- PROBLEM TO WORK ON
Each entry is to be given again word for word; images are dropped.
=== DATA EXCERPTS ===
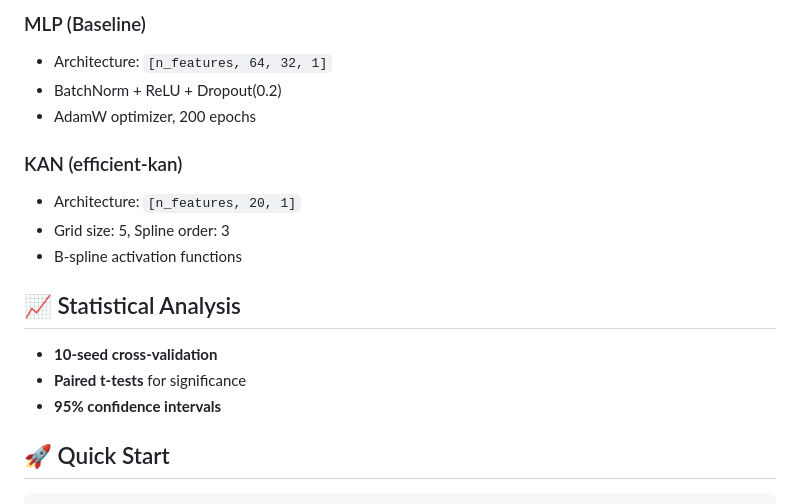
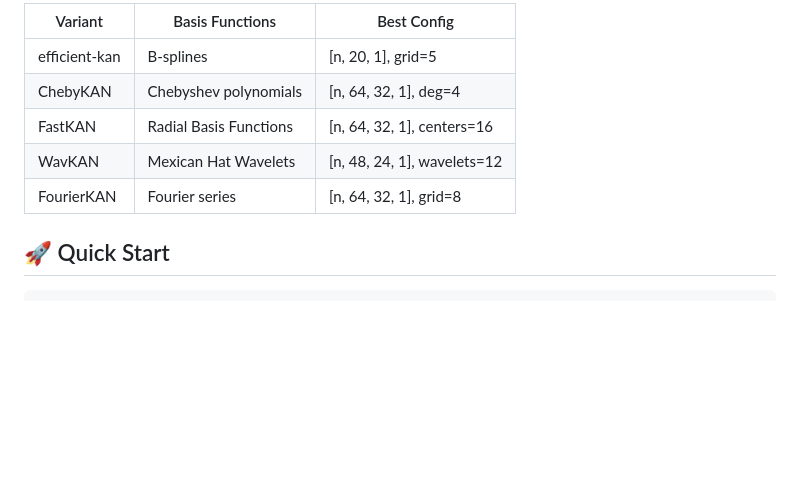
Before and after one commit to itsmatt247/kan-sports-injury-benchmark, a Markdown page: README.md, the part around the change printed below. Rendered like a GitHub page; blank space fills up the shorter version.

```diff
--- a/README.md
+++ b/README.md
@@ -38,19 +57,11 @@
 
-### MLP (Baseline)
-- Architecture: `[n_features, 64, 32, 1]`
-- BatchNorm + ReLU + Dropout(0.2)
-- AdamW optimizer, 200 epochs
-
-### KAN (efficient-kan)
-- Architecture: `[n_features, 20, 1]`
-- Grid size: 5, Spline order: 3
-- B-spline activation functions
-
-## 📈 Statistical Analysis
-
-- **10-seed cross-validation**
-- **Paired t-tests** for significance
-- **95% confidence intervals**
+| Variant | Basis Functions | Best Config |
+|---------|----------------|-------------|
+| efficient-kan | B-splines | [n, 20, 1], grid=5 |
+| ChebyKAN | Chebyshev polynomials | [n, 64, 32, 1], deg=4 |
+| FastKAN | Radial Basis Functions | [n, 64, 32, 1], centers=16 |
+| WavKAN | Mexican Hat Wavelets | [n, 48, 24, 1], wavelets=12 |
+| FourierKAN | Fourier series | [n, 64, 32, 1], grid=8 |
 
 ## 🚀 Quick Start
 
```
Also changed, not shown: other parts of README.md (+34 -15 lines), figures/all_kan_variants_boxplot.png (added), figures/all_kan_variants_comparison.png (added), 1 other file.
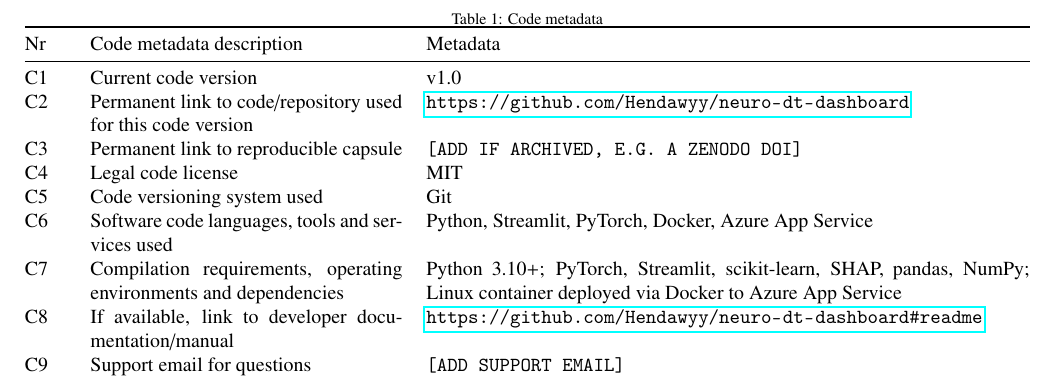
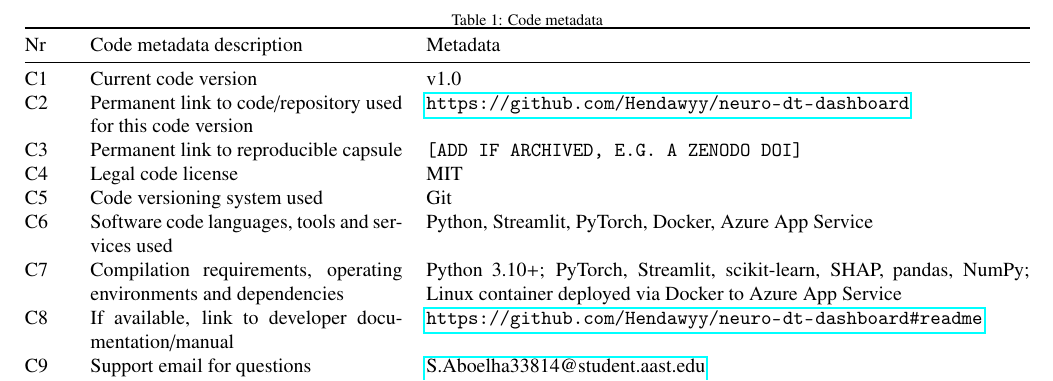
Before and after one commit to Hendawyy/master_test, a LaTeX thesis (Thesis_Assets/SoftwareX_Dashboard_Paper/main.tex): part of page 2 of 5, cut so that both start at the same text. Compiled offline with pdfLaTeX.

Commit message:
Fill in the support email in the Code metadata table
Co-Authored-By: Claude Sonnet 5 <noreply@anthropic.com>
Claude-Session: https://claude.ai/code/session_01Wq85RHZ9dhV2AxTpK7xSZ9

```diff
--- a/Thesis_Assets/SoftwareX_Dashboard_Paper/main.tex
+++ b/Thesis_Assets/SoftwareX_Dashboard_Paper/main.tex
@@ -53,7 +53,7 @@
 C6 & Software code languages, tools and services used & Python, Streamlit, PyTorch, Docker, Azure App Service \\
 C7 & Compilation requirements, operating environments and dependencies & Python 3.10+; PyTorch, Streamlit, scikit-learn, SHAP, pandas, NumPy; Linux container deployed via Docker to Azure App Service \\
 C8 & If available, link to developer documentation/manual & \url{https://github.com/Hendawyy/neuro-dt-dashboard#readme} \\
-C9 & Support email for questions & \texttt{[ADD SUPPORT EMAIL]} \\
+C9 & Support email for questions & \href{mailto:S.Aboelha33814@student.aast.edu}{S.Aboelha33814@student.aast.edu} \\
 \bottomrule
 \end{tabular}
 \end{table*}
```
Also changed, not shown: Thesis_Assets/SoftwareX_Dashboard_Paper/main.pdf.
===
- EXERCISE SOLUTION
Before and after one commit to itsmatt247/kan-sports-injury-benchmark, a Markdown page: README.md, the part around the change printed below. Rendered like a GitHub page; blank space fills up the shorter version.

```diff
--- a/README.md
+++ b/README.md
@@ -38,19 +57,11 @@
 
-### MLP (Baseline)
-- Architecture: `[n_features, 64, 32, 1]`
-- BatchNorm + ReLU + Dropout(0.2)
-- AdamW optimizer, 200 epochs
-
-### KAN (efficient-kan)
-- Architecture: `[n_features, 20, 1]`
-- Grid size: 5, Spline order: 3
-- B-spline activation functions
-
-## 📈 Statistical Analysis
-
-- **10-seed cross-validation**
-- **Paired t-tests** for significance
-- **95% confidence intervals**
+| Variant | Basis Functions | Best Config |
+|---------|----------------|-------------|
+| efficient-kan | B-splines | [n, 20, 1], grid=5 |
+| ChebyKAN | Chebyshev polynomials | [n, 64, 32, 1], deg=4 |
+| FastKAN | Radial Basis Functions | [n, 64, 32, 1], centers=16 |
+| WavKAN | Mexican Hat Wavelets | [n, 48, 24, 1], wavelets=12 |
+| FourierKAN | Fourier series | [n, 64, 32, 1], grid=8 |
 
 ## 🚀 Quick Start
 
```
Also changed, not shown: other parts of README.md (+34 -15 lines), figures/all_kan_variants_boxplot.png (added), figures/all_kan_variants_comparison.png (added), 1 other file.
Before and after one commit to Hendawyy/master_test, a LaTeX thesis (Thesis_Assets/SoftwareX_Dashboard_Paper/main.tex): part of page 2 of 5, cut so that both start at the same text. Compiled offline with pdfLaTeX.

Commit message:
Fill in the support email in the Code metadata table
Co-Authored-By: Claude Sonnet 5 <noreply@anthropic.com>
Claude-Session: https://claude.ai/code/session_01Wq85RHZ9dhV2AxTpK7xSZ9

```diff
--- a/Thesis_Assets/SoftwareX_Dashboard_Paper/main.tex
+++ b/Thesis_Assets/SoftwareX_Dashboard_Paper/main.tex
@@ -53,7 +53,7 @@
 C6 & Software code languages, tools and services used & Python, Streamlit, PyTorch, Docker, Azure App Service \\
 C7 & Compilation requirements, operating environments and dependencies & Python 3.10+; PyTorch, Streamlit, scikit-learn, SHAP, pandas, NumPy; Linux container deployed via Docker to Azure App Service \\
 C8 & If available, link to developer documentation/manual & \url{https://github.com/Hendawyy/neuro-dt-dashboard#readme} \\
-C9 & Support email for questions & \texttt{[ADD SUPPORT EMAIL]} \\
+C9 & Support email for questions & \href{mailto:S.Aboelha33814@student.aast.edu}{S.Aboelha33814@student.aast.edu} \\
 \bottomrule
 \end{tabular}
 \end{table*}
```
Also changed, not shown: Thesis_Assets/SoftwareX_Dashboard_Paper/main.pdf.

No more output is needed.